MoneyWeek roundup: The latest big danger to house prices

James McKeigue highlights the week's best pieces from the MoneyWeek team, including: Britain's mortgage timebomb; why you can’t trust money; and the tiny firm about to strike oil.

The latest danger to house prices is the interest-only mortgage, says John Stepek in Monday's Money Morning.

"Once deemed a perfectly sensible way to get on the property ladder', interest-only mortgages are now pariah products. Lenders around Britain are clamping down on their criteria for issuing them. Last week, Nationwide went even further. The building society has now stopped offering interest-only loans to new borrowers at all."
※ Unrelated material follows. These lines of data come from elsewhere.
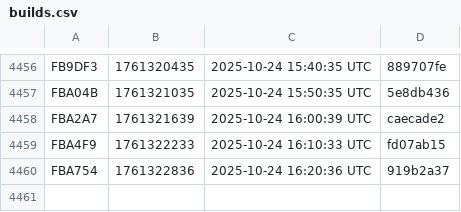
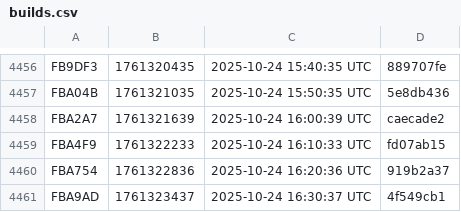
Before and after one commit to noob2git/weather, a CSV file: docs/assets/builds.csv, drawn as a sheet; only a part is shown, gaps mark what is left out.

```diff
--- a/docs/assets/builds.csv
+++ b/docs/assets/builds.csv
@@ -4460 +4460,2 @@ FBA4F9,1761322233,2025-10-24 16:10:33 UTC,fd07ab15
 FBA754,1761322836,2025-10-24 16:20:36 UTC,919b2a37
+FBA9AD,1761323437,2025-10-24 16:30:37 UTC,4f549cb1
```
Also changed, not shown: data/weather_history.csv, 2 other files.
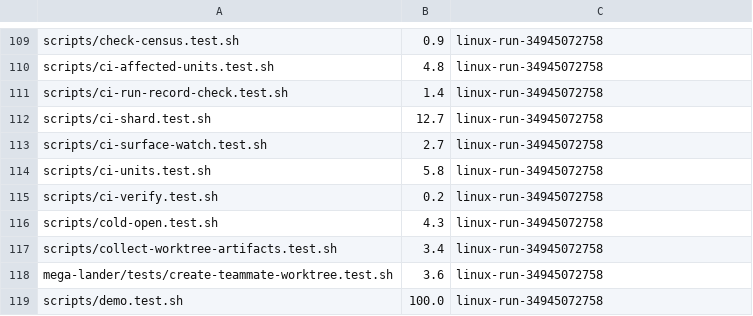
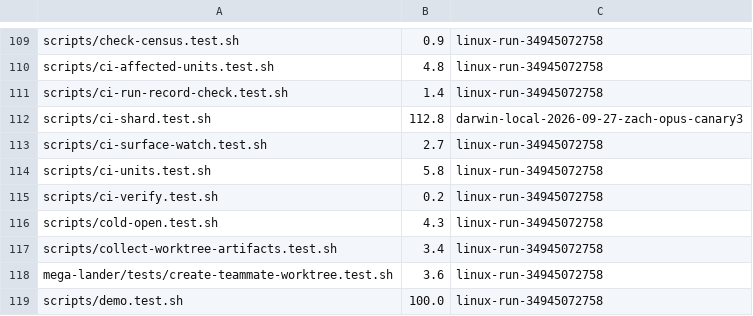
Before and after one commit to WebDevBooster/richos, a TSV file: richos/engine/scripts/lib/ci-unit-weights.tsv, drawn as a sheet; only a part is shown, gaps mark what is left out.

Commit message:
ci-unit-weights: measure ci-shard.test.sh (112.8 s, was planned at 12.7 s)
The S15b-S15h record-canary cases run the shard several more times, so the
runner reported WEIGHT-DRIFT (8.9x) at fff77cb0 and placed the unit in the
wrong shard. Measured alone under ci-shard.sh --only-units on this Mac.

```diff
--- a/richos/engine/scripts/lib/ci-unit-weights.tsv
+++ b/richos/engine/scripts/lib/ci-unit-weights.tsv
@@ -111,3 +111,3 @@ scripts/ci-affected-units.test.sh	4.8	linux-run-34945072758
 scripts/ci-run-record-check.test.sh	1.4	linux-run-34945072758
-scripts/ci-shard.test.sh	12.7	linux-run-34945072758
+scripts/ci-shard.test.sh	112.8	darwin-local-2026-09-27-zach-opus-canary3
 scripts/ci-surface-watch.test.sh	2.7	linux-run-34945072758
```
So what does this mean for the housing market? John doesn't think it will affect new lending. After all, "interest-only has already collapsed in terms of the share of new home loans issued. Nationwide might be the first to outright ban them, but most lenders have imposed such tight conditions on these loans that they are effectively banned".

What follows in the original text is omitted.